How to Create a Bookkeeping Process Sheet
Today we’re going to look at how bookkeepers, CPA firm owners, other accounting professionals can create a robust bookkeeping process sheet.
We like to create a process sheet in “buckets”, so they can they can be reviewed and optimized individually as the firm continues to grow.
Some important items to keep in mind before we discuss the “buckets” that go into the bookkeeping process sheet
Be sure to involve your team
When creating a process sheet, it’s important to involve your team. Why? Because they are the ones that are likely interacting with the current process, and can give great feedback into each step (good and bad!).
What metrics do you want to track?
Having your metrics in line will help inform the process sheet and tracking process. Some common ones we highly recommend would be turn around time, hourly budget, and target profit margin.
The Three Bookkeeping Process Sheets “Buckets”
Bucket 1: The Bookkeeping Foundation
In the beginning stages of the process sheet, it’s important to lay a strong foundation. When creating your foundation, there’s a few things to keep in mind.
What baseline metrics do you want to track? You’ll see in the example above that we have turn around time, client budget, and allocated hours, along with standard fields such as client, team, date, even price to client. Some owners might shy away from listing the final price, and that is entirely up to you. We left in there because it’s easier to track the final metrics (ie profit %) with this information present. Also, if you bill fixed or value, then listing the price is typically public knowledge anyway.
Bucket 2: Process
The next step is the processing and fulfillment of the bookkeeping job. Aside from the standard tasks, it’s also important to create a few standardize labels or notes that can be used to help other team members, managers, or owners. Also, you have the option to had allocated time per task if multiple people will be working on the same job.
Bucket 3: Review & Complete
Finally, we have the “Review and Complete” process. This is where the work is closed out, and final metrics are recorded. This is often a much ignored area of the process sheet, but can provide tremendous insight into how your firm is running.

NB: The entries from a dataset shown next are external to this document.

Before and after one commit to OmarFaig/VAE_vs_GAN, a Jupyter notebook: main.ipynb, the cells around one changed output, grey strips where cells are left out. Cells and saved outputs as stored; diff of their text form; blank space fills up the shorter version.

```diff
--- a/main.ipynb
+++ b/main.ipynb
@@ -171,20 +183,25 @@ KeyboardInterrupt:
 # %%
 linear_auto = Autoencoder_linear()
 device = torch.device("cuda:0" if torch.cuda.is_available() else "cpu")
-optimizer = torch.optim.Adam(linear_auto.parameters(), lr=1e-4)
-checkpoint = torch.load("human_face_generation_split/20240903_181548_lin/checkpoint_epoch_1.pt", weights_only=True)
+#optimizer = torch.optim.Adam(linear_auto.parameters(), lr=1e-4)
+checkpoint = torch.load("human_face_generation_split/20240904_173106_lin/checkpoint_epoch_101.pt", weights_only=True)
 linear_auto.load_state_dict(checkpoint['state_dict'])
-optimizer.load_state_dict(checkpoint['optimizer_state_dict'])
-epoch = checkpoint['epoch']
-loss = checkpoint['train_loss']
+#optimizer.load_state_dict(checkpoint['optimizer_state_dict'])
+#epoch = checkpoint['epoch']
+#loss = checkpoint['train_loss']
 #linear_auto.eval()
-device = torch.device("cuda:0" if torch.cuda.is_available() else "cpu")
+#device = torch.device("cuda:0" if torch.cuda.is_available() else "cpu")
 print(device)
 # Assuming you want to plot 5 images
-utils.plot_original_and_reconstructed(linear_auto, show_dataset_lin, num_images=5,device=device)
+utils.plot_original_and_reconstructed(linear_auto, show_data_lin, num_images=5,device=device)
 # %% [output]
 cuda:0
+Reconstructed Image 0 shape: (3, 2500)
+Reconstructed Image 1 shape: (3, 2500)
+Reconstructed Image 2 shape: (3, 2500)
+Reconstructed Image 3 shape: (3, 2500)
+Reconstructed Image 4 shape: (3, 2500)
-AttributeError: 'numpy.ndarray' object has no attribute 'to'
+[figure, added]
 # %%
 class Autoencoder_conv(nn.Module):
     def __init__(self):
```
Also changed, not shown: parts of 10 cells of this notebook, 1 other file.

As mentioned above, common metrics we recommend tracking would be budgeted vs actual hours, budgeted vs actual turn around time, and target vs actual profit margins.

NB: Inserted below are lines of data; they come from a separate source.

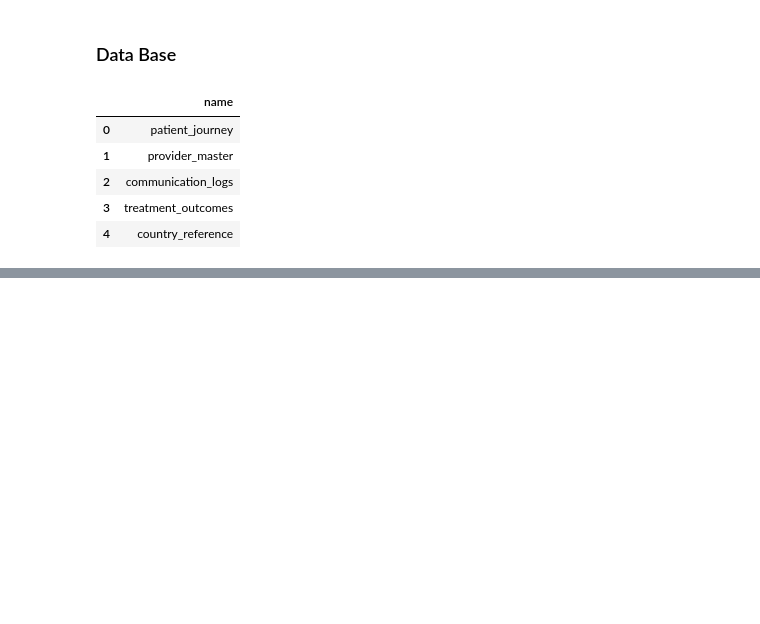
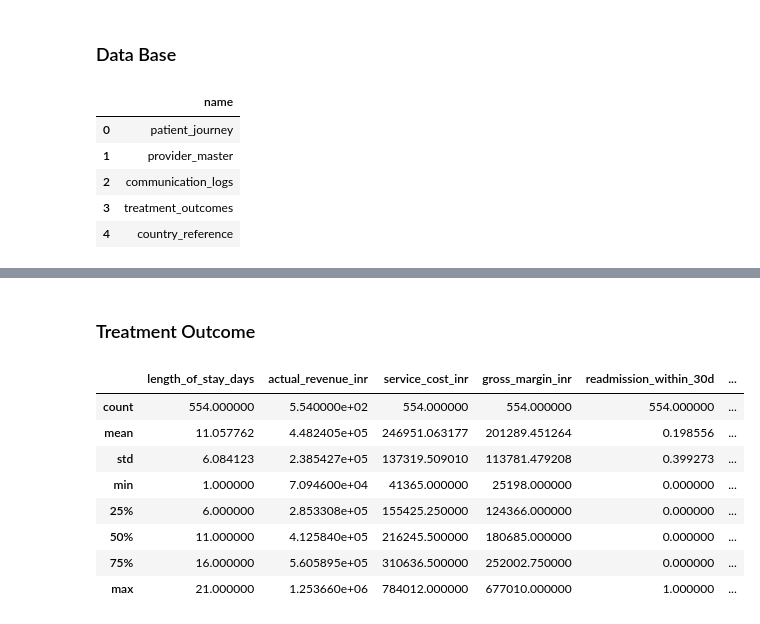
Before and after one commit to ayansuvra/MTE-Analytics-Project, a Jupyter notebook: notebooks/01_data_quality_report.ipynb, the cells around one changed output, grey strips where cells are left out. Drawn from its saved outputs; the diff is of its cells as text; code cells hidden in the pictures; blank space fills up the shorter version.

```diff
--- a/notebooks/01_data_quality_report.ipynb
+++ b/notebooks/01_data_quality_report.ipynb
@@ -278,0 +603,14 @@ tables
+# %% [markdown]
+### Treatment Outcome
+# %%
+treatment_outcome.describe()
+# %% [output]
+|  | length_of_stay_days | actual_revenue_inr | service_cost_inr | gross_margin_inr | readmission_within_30d | ... |
+| count | 554.000000 | 5.540000e+02 | 554.000000 | 554.000000 | 554.000000 | ... |
+| mean | 11.057762 | 4.482405e+05 | 246951.063177 | 201289.451264 | 0.198556 | ... |
+| std | 6.084123 | 2.385427e+05 | 137319.509010 | 113781.479208 | 0.399273 | ... |
+| min | 1.000000 | 7.094600e+04 | 41365.000000 | 25198.000000 | 0.000000 | ... |
+| 25% | 6.000000 | 2.853308e+05 | 155425.250000 | 124366.000000 | 0.000000 | ... |
+| 50% | 11.000000 | 4.125840e+05 | 216245.500000 | 180685.000000 | 0.000000 | ... |
+| 75% | 16.000000 | 5.605895e+05 | 310636.500000 | 252002.750000 | 0.000000 | ... |
+| max | 21.000000 | 1.253660e+06 | 784012.000000 | 677010.000000 | 1.000000 | ... |
```
Also changed, not shown: parts of 43 cells of this notebook.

With that in mind, the first step is to visualize and map our your bookkeeping process, then after the baseline is established, begin to identify key areas that can improve productivity and profitability.